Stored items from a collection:
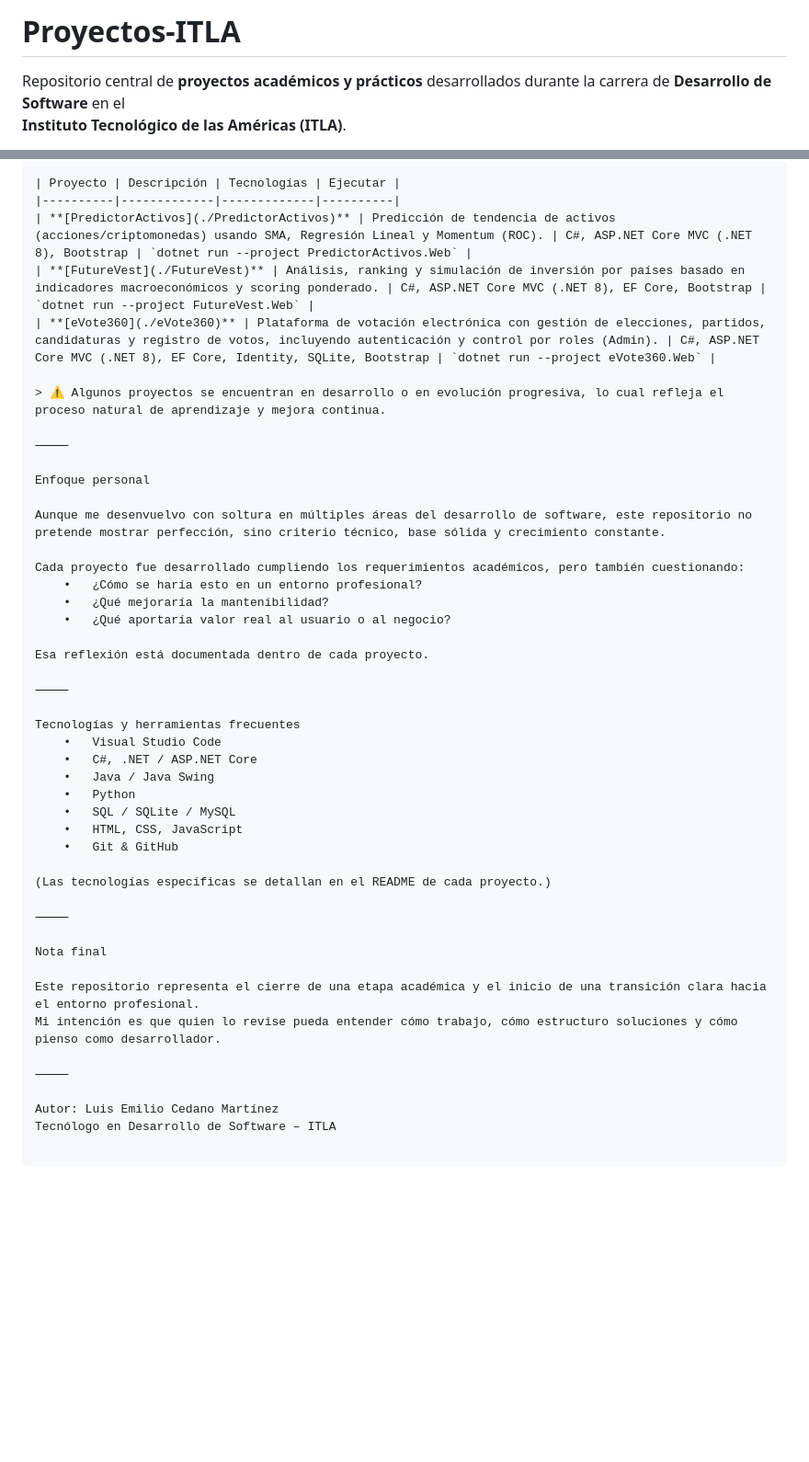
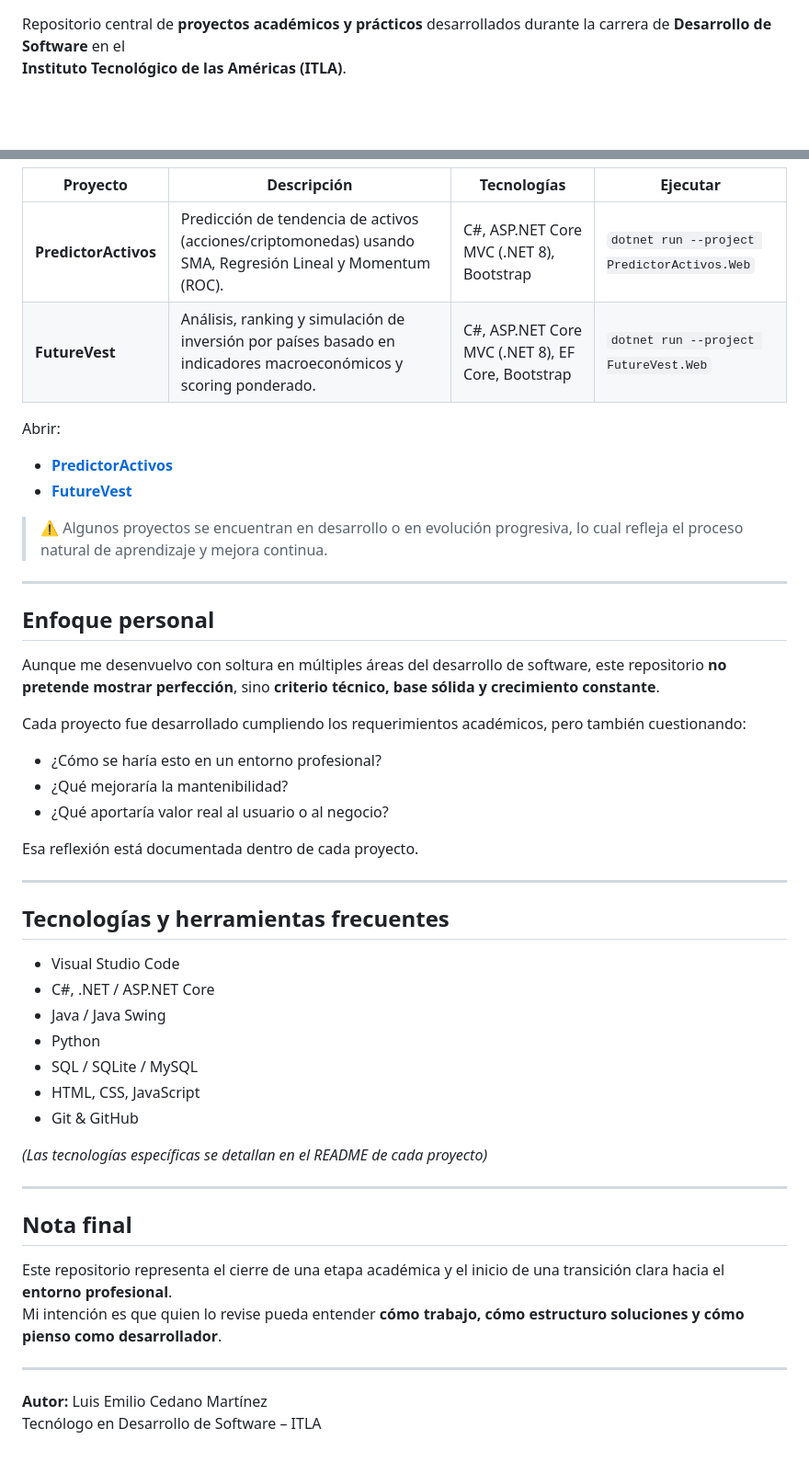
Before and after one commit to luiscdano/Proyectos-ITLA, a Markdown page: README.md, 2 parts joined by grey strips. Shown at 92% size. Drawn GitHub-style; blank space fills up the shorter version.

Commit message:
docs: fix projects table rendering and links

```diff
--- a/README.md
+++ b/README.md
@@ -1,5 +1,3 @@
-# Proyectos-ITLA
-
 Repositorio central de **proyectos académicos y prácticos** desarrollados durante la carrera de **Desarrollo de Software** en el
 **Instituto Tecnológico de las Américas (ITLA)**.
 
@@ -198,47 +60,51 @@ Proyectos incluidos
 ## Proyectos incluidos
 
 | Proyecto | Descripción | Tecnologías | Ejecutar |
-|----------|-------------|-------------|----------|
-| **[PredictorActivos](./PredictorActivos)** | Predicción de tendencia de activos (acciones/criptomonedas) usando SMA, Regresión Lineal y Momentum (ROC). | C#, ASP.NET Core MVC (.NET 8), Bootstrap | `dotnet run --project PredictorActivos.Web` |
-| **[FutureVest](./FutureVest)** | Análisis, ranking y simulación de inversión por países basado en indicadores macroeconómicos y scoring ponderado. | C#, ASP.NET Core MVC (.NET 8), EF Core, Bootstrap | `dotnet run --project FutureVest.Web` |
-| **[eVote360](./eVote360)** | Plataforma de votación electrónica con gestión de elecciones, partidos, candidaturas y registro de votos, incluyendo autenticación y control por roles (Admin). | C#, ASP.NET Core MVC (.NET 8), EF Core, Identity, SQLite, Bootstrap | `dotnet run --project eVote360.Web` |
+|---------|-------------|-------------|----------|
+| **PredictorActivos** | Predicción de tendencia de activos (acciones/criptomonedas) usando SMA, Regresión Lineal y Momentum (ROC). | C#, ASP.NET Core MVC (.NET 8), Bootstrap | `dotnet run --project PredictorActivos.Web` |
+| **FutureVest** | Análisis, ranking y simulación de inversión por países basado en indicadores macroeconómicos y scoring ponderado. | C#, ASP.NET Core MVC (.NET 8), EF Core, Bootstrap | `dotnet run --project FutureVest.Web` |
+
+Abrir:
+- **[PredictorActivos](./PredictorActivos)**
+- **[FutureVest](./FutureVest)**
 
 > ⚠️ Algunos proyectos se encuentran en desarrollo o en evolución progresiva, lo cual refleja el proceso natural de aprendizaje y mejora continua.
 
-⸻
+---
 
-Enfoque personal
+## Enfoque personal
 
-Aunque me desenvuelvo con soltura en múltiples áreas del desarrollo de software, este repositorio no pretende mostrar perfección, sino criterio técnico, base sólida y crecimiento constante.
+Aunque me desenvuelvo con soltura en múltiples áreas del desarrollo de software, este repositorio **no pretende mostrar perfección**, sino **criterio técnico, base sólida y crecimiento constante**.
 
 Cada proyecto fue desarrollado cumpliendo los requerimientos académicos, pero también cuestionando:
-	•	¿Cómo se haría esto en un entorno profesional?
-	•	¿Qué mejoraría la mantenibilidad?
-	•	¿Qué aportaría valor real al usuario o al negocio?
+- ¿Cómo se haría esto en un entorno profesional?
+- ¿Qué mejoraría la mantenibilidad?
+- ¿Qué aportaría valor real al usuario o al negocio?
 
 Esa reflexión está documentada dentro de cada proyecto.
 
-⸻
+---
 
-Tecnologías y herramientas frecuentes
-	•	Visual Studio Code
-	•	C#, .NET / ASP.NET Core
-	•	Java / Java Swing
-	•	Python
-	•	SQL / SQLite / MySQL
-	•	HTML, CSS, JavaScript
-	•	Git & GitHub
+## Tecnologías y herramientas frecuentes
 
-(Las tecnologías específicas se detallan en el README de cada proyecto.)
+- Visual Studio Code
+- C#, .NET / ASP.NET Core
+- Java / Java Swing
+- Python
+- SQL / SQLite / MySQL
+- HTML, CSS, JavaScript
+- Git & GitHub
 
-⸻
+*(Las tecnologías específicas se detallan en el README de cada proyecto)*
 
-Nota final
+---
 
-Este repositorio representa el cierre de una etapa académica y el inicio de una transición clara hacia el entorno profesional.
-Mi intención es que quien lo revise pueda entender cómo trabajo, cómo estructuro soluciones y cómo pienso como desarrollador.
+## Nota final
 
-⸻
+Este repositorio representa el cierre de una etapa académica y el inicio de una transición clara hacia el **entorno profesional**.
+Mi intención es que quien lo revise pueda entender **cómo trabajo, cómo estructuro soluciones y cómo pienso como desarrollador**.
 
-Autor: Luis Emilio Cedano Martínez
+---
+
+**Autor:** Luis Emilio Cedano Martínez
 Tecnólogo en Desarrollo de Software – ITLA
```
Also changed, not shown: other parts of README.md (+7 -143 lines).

Exercise aim: Return all lines from the data above with "trabajo" in them.

Solution to this task:
-Mi intención es que quien lo revise pueda entender cómo trabajo, cómo estructuro soluciones y cómo pienso como desarrollador.
+Mi intención es que quien lo revise pueda entender **cómo trabajo, cómo estructuro soluciones y cómo pienso como desarrollador**.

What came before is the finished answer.